A Social Media Week panel on health care and social media offered insights into some of the major issues facing the industry as more health care-related interactions go online. The panel dove right in, addressing the state of adverse-events reporting regulations — which I like to refer to as “Don’t Ask — You Won’t Have to Tell.”
The panelists acknowledged that the sheer volume of effort required to monitor, assess and then report any adverse events is daunting. However, prohibiting patients from engaging in a dialog through which health care providers might learn how to better serve their needs is not the answer.
Technologies are now available to help companies sift through online conversations to determine what might be considered an adverse event, considerably lessening the reporting burden. Companies can also make reporting easier by requiring users to log in when visiting their Web site.
Health care companies will need to overcome internal obstacles if they’re going to fully realize the benefits of social technology. The current labyrinth of approvals within a company doesn’t lend itself to anything near real-time interaction, panelists noted. Health care marketing has historically been all about explaining the facts. In the future, companies will need to learn to listen to customers and respond to their unmet needs and unanswered questions. This is how consumer marketing works in the 21st century. As one panelist put it, “People don’t want to friend Lipitor.” They want unbranded information about their condition and expert advice on what to do.

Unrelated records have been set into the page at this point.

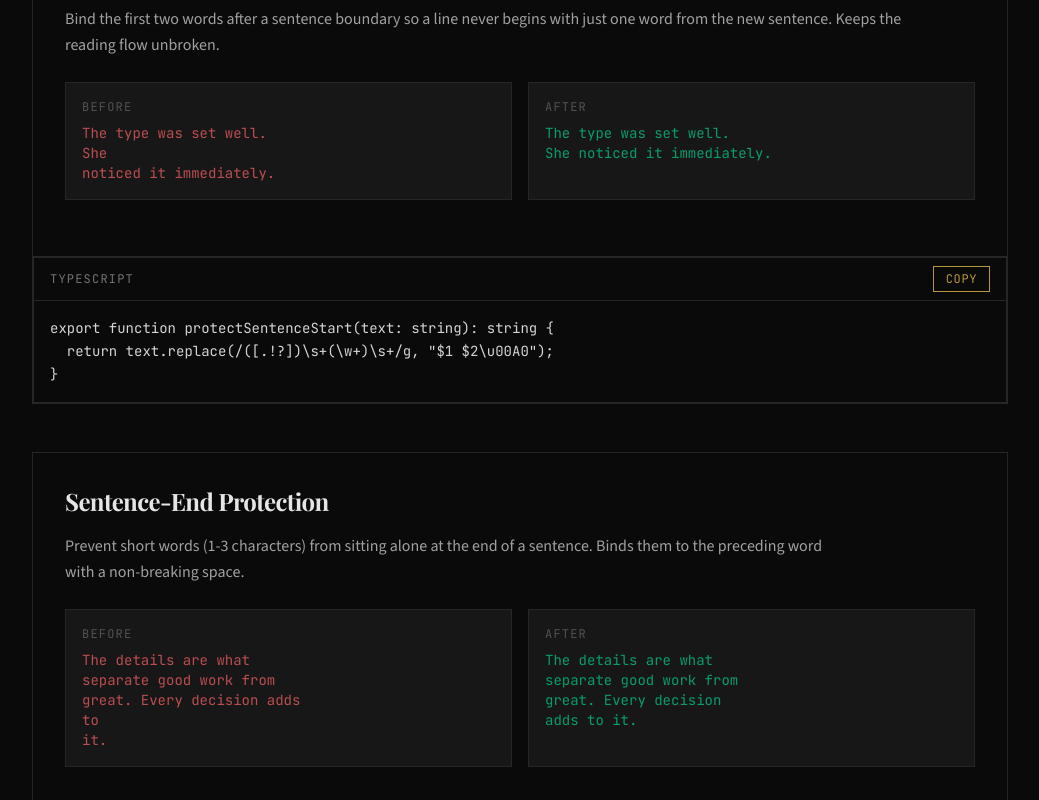
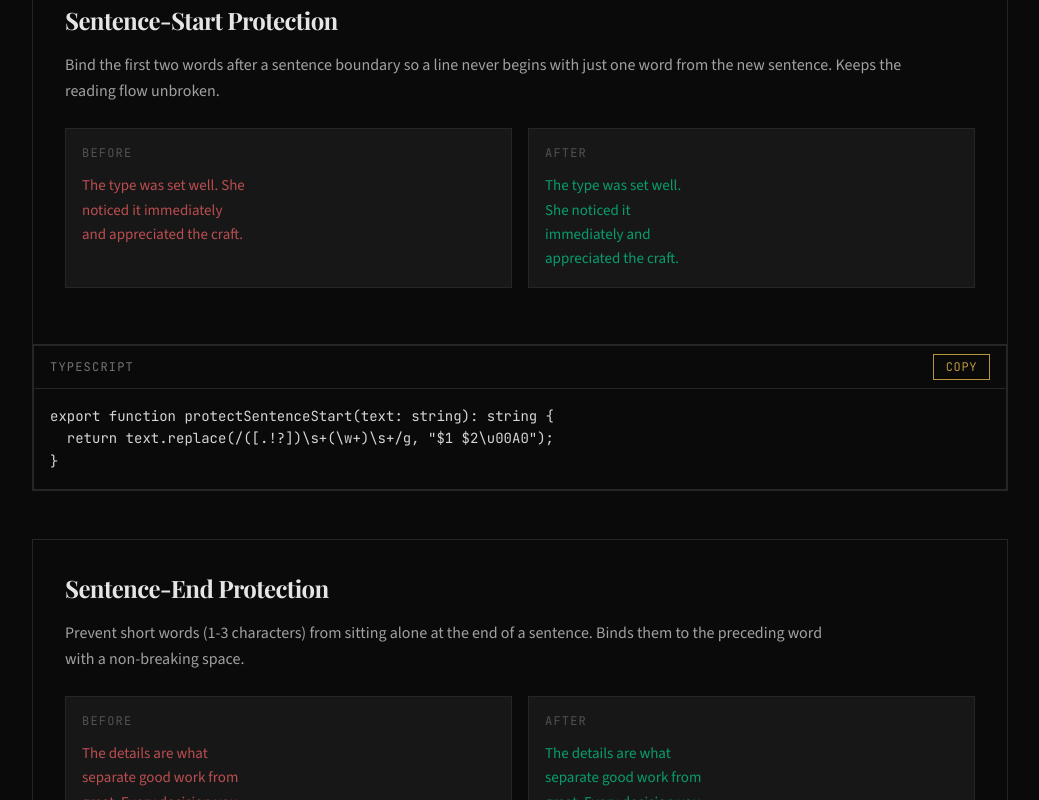
Before and after one commit to speedwarnsf/web-typography, a Next.js app: page / in a window 1280 px wide. Shown: the part 1700-2500 px from the top of the page, without its empty margins (120-1159 px from the left). Built offline with nearby package versions, Linux system fonts and the light colour scheme; a web font is replaced by a local one.

Commit message:
Before/after examples: proportional font, natural wrapping in constrained columns, no fake line breaks

```diff
--- a/src/app/page.tsx
+++ b/src/app/page.tsx
@@ -19,8 +19,8 @@ const rules = [
     name: "No Orphans",
     description:
       "Replace the last space in a paragraph with a non-breaking space, ensuring the final line always contains at least two words. Prevents lonely words dangling on their own line.",
-    before: "Good typography is invisible.\nGreat typography speaks\nwithout ever being\nnoticed.",
-    after: "Good typography is invisible.\nGreat typography speaks\nwithout ever\nbeing\u00A0noticed.",
+    before: "Good typography is invisible. Great typography speaks without ever being noticed.",
+    after: "Good typography is invisible. Great typography speaks without ever being\u00A0noticed.",
     code: `export function preventOrphans(text: string): string {
   const lastSpaceIndex = text.lastIndexOf(" ");
   if (lastSpaceIndex === -1) return text;
@@ -33,8 +33,8 @@ const rules = [
     name: "Sentence-Start Protection",
     description:
       "Bind the first two words after a sentence boundary so a line never begins with just one word from the new sentence. Keeps the reading flow unbroken.",
-    before: "The type was set well.\nShe\nnoticed it immediately.",
-    after: "The type was set well.\nShe\u00A0noticed it immediately.",
+    before: "The type was set well. She noticed it immediately and appreciated the craft.",
+    after: "The type was set well. She\u00A0noticed it immediately and appreciated the\u00A0craft.",
     code: `export function protectSentenceStart(text: string): string {
   return text.replace(/([.!?])\\s+(\\w+)\\s+/g, "$1 $2\\u00A0");
 }`,
@@ -43,8 +43,8 @@ const rules = [
     name: "Sentence-End Protection",
     description:
       "Prevent short words (1-3 characters) from sitting alone at the end of a sentence. Binds them to the preceding word with a non-breaking space.",
-    before: 'The details are what\nseparate good work from\ngreat. Every decision adds\nto\nit.',
-    after: 'The details are what\nseparate good work from\ngreat. Every decision\nadds\u00A0to\u00A0it.',
+    before: 'The details are what separate good work from great. Every decision you make adds to it.',
+    after: 'The details are what separate good work from great. Every decision you make adds to\u00A0it.',
     code: `export function protectSentenceEnd(text: string): string {
   return text.replace(/\\s+(\\w{1,3})([.!?])/g, "\\u00A0$1$2");
 }`,
@@ -53,8 +53,8 @@ const rules = [
     name: "Rag Smoothing",
     description:
       "Detects words that would push a line past the target length and binds them to the previous word, pulling them to the next line. Creates a smoother right edge without justification.",
-    before: "Every choice you make in\ntypography either\nhelps the reader or gets in\ntheir way.",
-    after: "Every choice you make\nin typography either\nhelps the reader or\ngets in their way.",
+    before: "Every choice you make in typography either helps the reader or gets in their way.",
+    after: "Every choice you make in\u00A0typography either helps the reader or gets in\u00A0their\u00A0way.",
     code: `export function smoothRag(text: string, targetLineLength = 65): string {
   const words = text.split(" ");
   let currentLength = 0;
@@ -81,8 +81,8 @@ const rules = [
     name: "Short Word Binding",
     description:
       "Common prepositions, articles, and conjunctions (a, an, the, in, on, at, to, by, of, etc.) are bound to the following word with a non-breaking space. Prevents these small words from ending a line alone.",
-    before: "She walked to\nthe store and stood in\nthe rain for a while.",
-    after: "She walked to\u00A0the store\nand stood in\u00A0the rain\nfor a while.",
+    before: "She walked to the store and stood in the rain for a while.",
+    after: "She walked to\u00A0the store and stood in\u00A0the rain for a\u00A0while.",
     code: `export function bindShortWords(text: string): string {
   return text.replace(
     /\\s(a|an|the|in|on|at|to|by|of|or|is|it|as|if|so|no|do|up|we|he|me|my|be|am)\\s/gi,
@@ -313,18 +313,26 @@ export default function Home() {
 
                 <div className="grid sm:grid-cols-2 gap-4 mb-6">
                   <div className="p-4 bg-neutral-900 border border-neutral-800">
-                    <p className="text-xs font-mono uppercase tracking-widest text-neutral-600 mb-2">
+                    <p className="text-xs font-mono uppercase tracking-widest text-neutral-600 mb-3">
                       Before
                     </p>
-                    <p className="text-sm font-mono text-red-400/70 whitespace-pre-wrap" data-no-typeset>
+                    <p
+                      className="text-[15px] leading-relaxed text-red-400/70"
+                      style={{ fontFamily: "var(--font-source-sans)", maxWidth: "22ch" }}
+                      data-no-typeset
+                    >
                       {rule.before}
                     </p>
                   </div>
                   <div className="p-4 bg-neutral-900 border border-neutral-800">
-                    <p className="text-xs font-mono uppercase tracking-widest text-neutral-600 mb-2">
+                    <p className="text-xs font-mono uppercase tracking-widest text-neutral-600 mb-3">
                       After
                     </p>
-                    <p className="text-sm font-mono text-emerald-400/70 whitespace-pre-wrap" data-no-typeset>
+                    <p
+                      className="text-[15px] leading-relaxed text-emerald-400/70"
+                      style={{ fontFamily: "var(--font-source-sans)", maxWidth: "22ch" }}
+                      data-no-typeset
+                    >
                       {rule.after}
                     </p>
                   </div>
```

The industry also needs to find a way to motivate providers and compensate them for participating in a dialog, the panel said. Doctors, for example, have no incentive to interact with patients online, as they won’t receive compensation and they open themselves to potential liability. Electronic medical-record applications are expensive and take more time to complete while providing little immediate benefit.
Technology can play a role here, the panel noted, but to date, doctors are less than thrilled by what’s available on the market, and they are completely turned off by the out-of-pocket costs. It will take an entrepreneur to develop the “killer app” that can create a win for providers, patients, insurers and pharma companies before significant movement will occur, they said.
Arguing that doctors aren’t “slow adopters,” merely time- and cash-strapped professionals, two former practicing physicians on the panel did acknowledge that doctors also need to become more consumer-friendly to compete in the future. Doctor-ranking sites are emerging where patients can “shop” for the best physician in their area, as determined by other patients. While physicians place little credibility on such rankings right now, they are an indication of things to come.
Image credit, laflor, via iStock